Give only the number of lines in these records that include "false".

BEGIN Records for processing

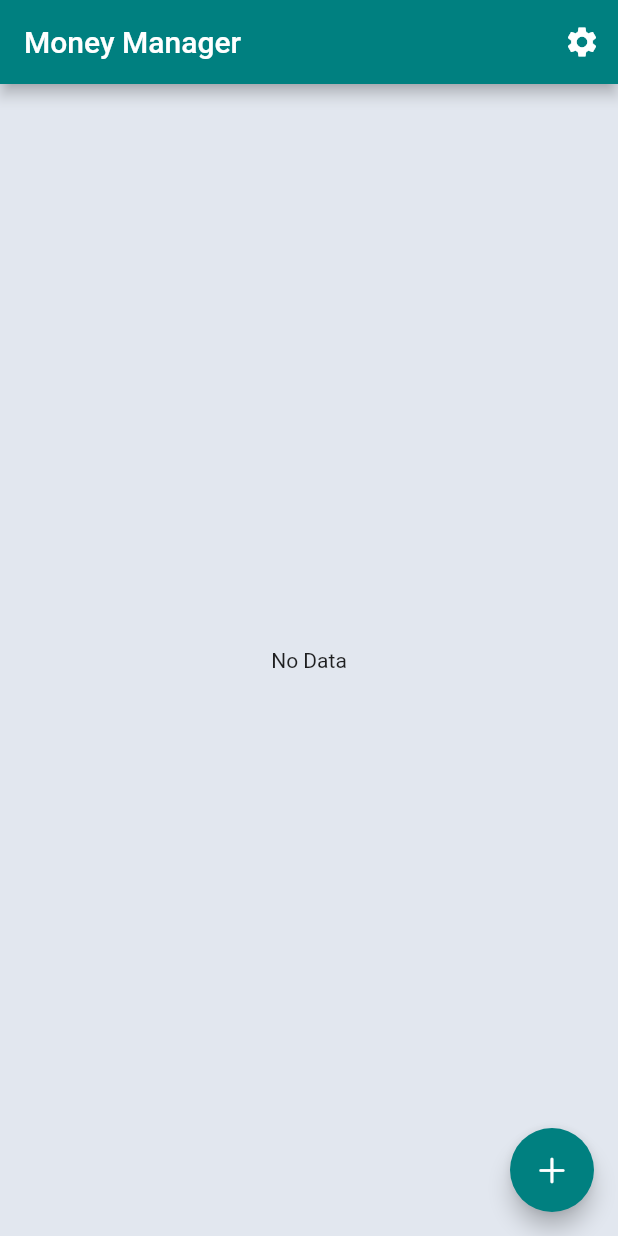
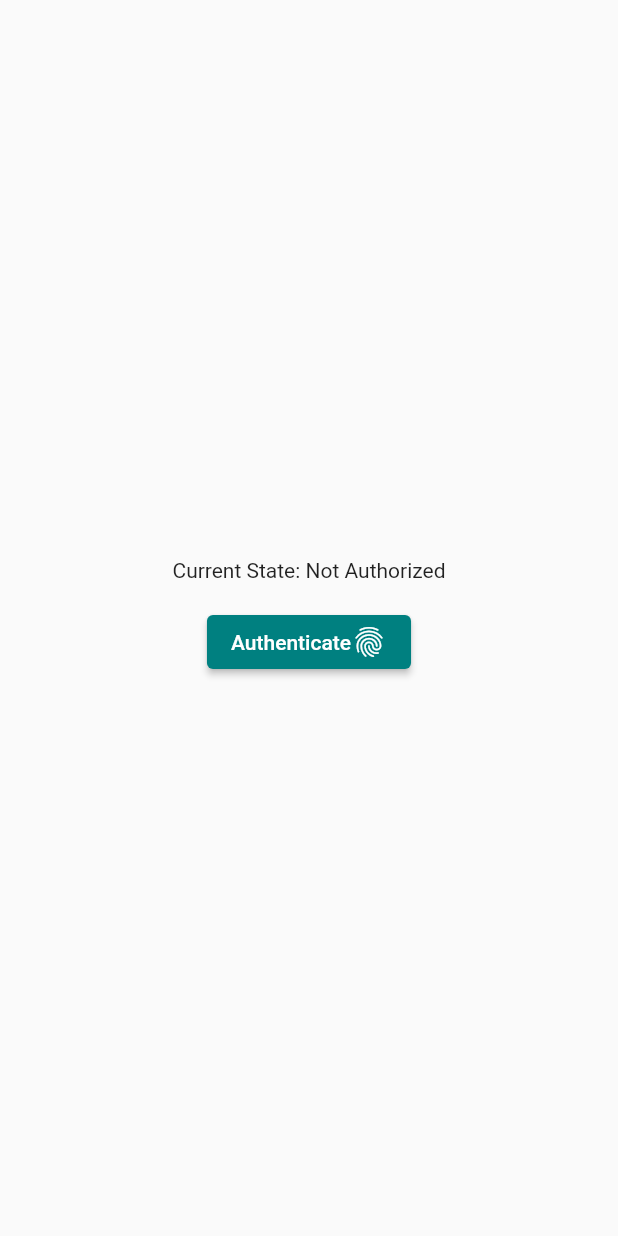
Before and after one commit to CaptainBiswa69/Money-Manager, a Flutter app: the screen it shows after launch, on a phone screen of 412 x 824 dp. Run offline on Flutter 3.47's test engine with Material 2 defaults, Android fonts, the phone set to English and light mode, and no system bars; our stand-ins replace animated_splash_screen, hive, hive_flutter, local_auth; accounts and stored records are empty; Roboto replaces fonts that are missing (customFont).

Commit message:
Fingerprint Authentication Added

```diff
--- a/lib/main.dart
+++ b/lib/main.dart
@@ -1,6 +1,7 @@
 import 'package:animated_splash_screen/animated_splash_screen.dart';
 import 'package:flutter/material.dart';
 import 'package:flutter_application_3/myTheme.dart';
+import 'package:flutter_application_3/pages/fingerprint_auth.dart';
 import 'package:flutter_application_3/pages/homepage.dart';
 import 'package:hive_flutter/hive_flutter.dart';
 
@@ -23,6 +24,6 @@ class MyApp extends StatelessWidget {
             backgroundColor: Colors.white,
             splash: Image.asset("assets/images/manager_R.gif"),
             splashIconSize: 300,
-            nextScreen: const HomePage()));
+            nextScreen: FingerprintAuth()));
   }
 }
--- /dev/null
+++ b/lib/pages/fingerprint_auth.dart
@@ -0,0 +1,100 @@
+import 'package:flutter/material.dart';
+import 'package:flutter/services.dart';
+import 'package:flutter_application_3/pages/homepage.dart';
+import 'package:local_auth/local_auth.dart';
+
+class FingerprintAuth extends StatefulWidget {
+  FingerprintAuth({Key? key}) : super(key: key);
+
+  @override
+  State<FingerprintAuth> createState() => _FingerprintAuthState();
+}
+
+class _FingerprintAuthState extends State<FingerprintAuth> {
+  final LocalAuthentication auth = LocalAuthentication();
+
+  String _authorized = 'Not Authorized';
+  bool _isAuthenticating = false;
+  bool sucess = false;
+
+  Future<void> _authenticate() async {
+    bool authenticated = false;
+    try {
+      setState(() {
+        _isAuthenticating = true;
+        _authorized = 'Authenticating';
+      });
+      authenticated = await auth.authenticate(
+          localizedReason: 'Let OS determine authentication method',
+          useErrorDialogs: true,
+          stickyAuth: true);
+      setState(() {
+        _isAuthenticating = false;
+      });
+    } on PlatformException catch (e) {
+      print(e);
+      setState(() {
+        _isAuthenticating = false;
+        _authorized = "Error - ${e.message}";
+      });
+      return;
+    }
+    if (!mounted) return;
+
+    setState(() {
+      _authorized = authenticated ? 'Authorized' : 'Not Authorized';
+      if (authenticated) {
+        Navigator.of(context).pushReplacement(
+            MaterialPageRoute(builder: (context) => HomePage()));
+      }
+    });
+  }
+
+  void _cancelAuthentication() async {
+    await auth.stopAuthentication();
+    setState(() => _isAuthenticating = false);
+  }
+
+  @override
+  Widget build(BuildContext context) {
+    return SafeArea(
+      child: Scaffold(
+        body: Center(
+          child: Column(
+            mainAxisAlignment: MainAxisAlignment.center,
+            children: [
+              Text('Current State: $_authorized\n'),
+              (_isAuthenticating)
+                  ? ElevatedButton(
+                      onPressed: _cancelAuthentication,
+                      child: Row(
+                        mainAxisSize: MainAxisSize.min,
+                        children: [
+                          Text("Cancel Authentication"),
+                          Icon(Icons.cancel),
+                        ],
+                      ),
+                    )
+                  : Column(
+                      children: [
+                        ElevatedButton(
+                          child: Row(
+                            mainAxisSize: MainAxisSize.min,
+                            children: [
+                              Text('Authenticate'),
+                              Icon(Icons.fingerprint),
+                            ],
+                          ),
+                          onPressed: () {
+                            _authenticate();
+                          },
+                        ),
+                      ],
+                    ),
+            ],
+          ),
+        ),
+      ),
+    );
+  }
+}
--- a/pubspec.yaml
+++ b/pubspec.yaml
@@ -37,6 +37,7 @@ dependencies:
   animated_splash_screen: ^1.1.0
   hive: ^2.0.4
   hive_flutter: ^1.1.0
+  local_auth: ^1.1.11
 
 dev_dependencies:
   flutter_test:
```
Also changed, not shown: lib/pages/homepage.dart (+7 -1 lines), pubspec.lock, 2 other files.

END Records for processing

Your solution -> 6